Shamsolvaezin, a reformist editor of several now-banned Iranian dailies, was jailed in April, 2000, after being sentenced to 30 months imprisonment for allegedly insulting Islamic principles by publishing an article that criticized capital punishment in Iran. He was a recipient last year of CPJ's International Press Freedom Award for courage and independence in reporting the news.
"Despite languishing in jail, I've celebrated this day"
The imprisoned journalist called World Press Freedom Day "a day of memories, risks, and hopes" in his message from Tehran's notorious Evin Prison to "journalists all over the world, especially the oppressed Iranian journalists." He wrote, "Despite languishing in jail, I've celebrated this day together with my other journalist colleagues in prison and share the feelings of journalists all over the world." He asked that people remember those journalists who have "sacrificed their life to protect press freedoms and spared no efforts in strengthening the fourth pillar of democracy."
"They can never kill the thought of freedom"
Shamsolvaezin's message concludes that World Press Freedom Day "gives us the opportunity to remind those who covertly or overtly are involved in jailing journalists and breaking their pens that they can never kill the thought of freedom."

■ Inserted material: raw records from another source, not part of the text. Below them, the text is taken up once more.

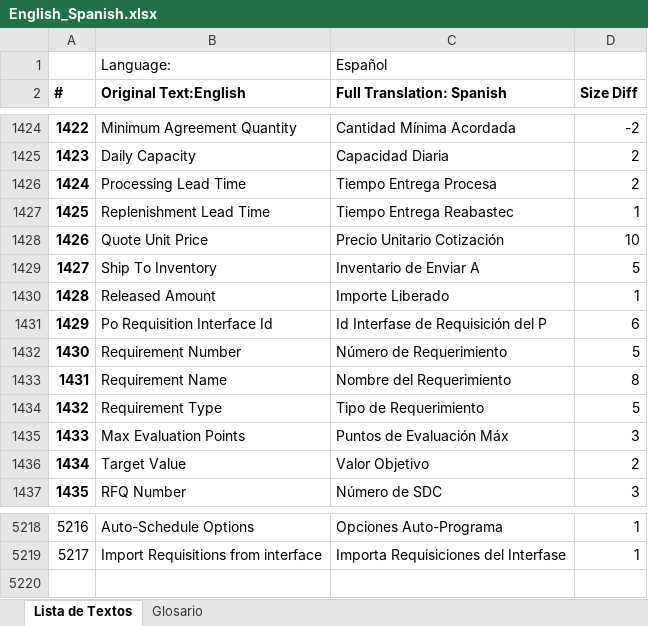
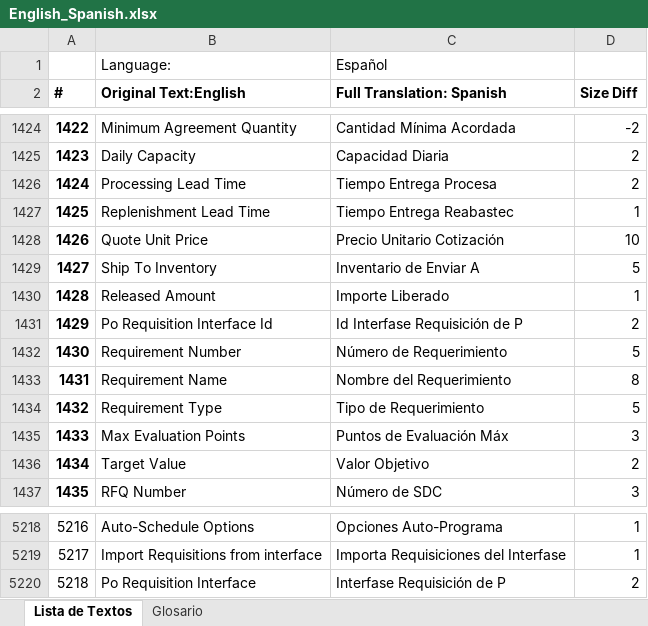
Before and after one commit to inoerp/inoERP, an Excel workbook: inoerp/locale/docs/English_Spanish.xlsx, sheet Lista de Textos, drawn as a sheet; only a part is shown, gaps mark what is left out; values as stored, in another font and other column widths than the file's, no borders; the diff names each change by its address in the sheet, - before the commit and + after, or states it on an @@ line.

```diff
--- a/inoerp/locale/docs/English_Spanish.xlsx (sheet Lista de Textos)
+++ b/inoerp/locale/docs/English_Spanish.xlsx (sheet Lista de Textos)
-C1431 (Full Translation: Spanish): Id Interfase de Requisición del P
+C1431 (Full Translation: Spanish): Id Interfase Requisición de P
-D1431 (Size Diff): 6
+D1431 (Size Diff): 2
+row 5220: 5218 | Po Requisition Interface | Interfase Requisición de P | 2
```
Also changed, not shown: inoerp/locale/es_MX/English_Spanish.xlsx, 14 other files.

CPJ executive director Ann Cooper called Shamsolvaezin's statement "a powerful message to leaders around the world, that imprisoning journalists for their writings will not destroy their desire to report and comment on the news independently." She added "We intend to continue to work for the release of Shamsolvaezin and journalists around the world."
Ayatollah Khamenei, the religious leader who exercises enormous influence over key institutions in Iran, instigated an unsparing campaign of repression in April 2000 that continues to this day and has shuttered the country's vibrant reformist press by closing dozens of newspapers and jailing outspoken journalists.
For the three years before his imprisonment, Shamsolvaezin was a leading force in the burgeoning Iranian reformist press, and is widely regarded as its dean. As editor of the ground-breaking dailies Jameah, Tous, Neshat, and Asr-e-Azadegan, he saw each one successively banned by Tehran's Press Court between 1998 and 2000. His papers published a broad range of political opinions, including not only those of exiled dissidents and reformists but of conservatives as well.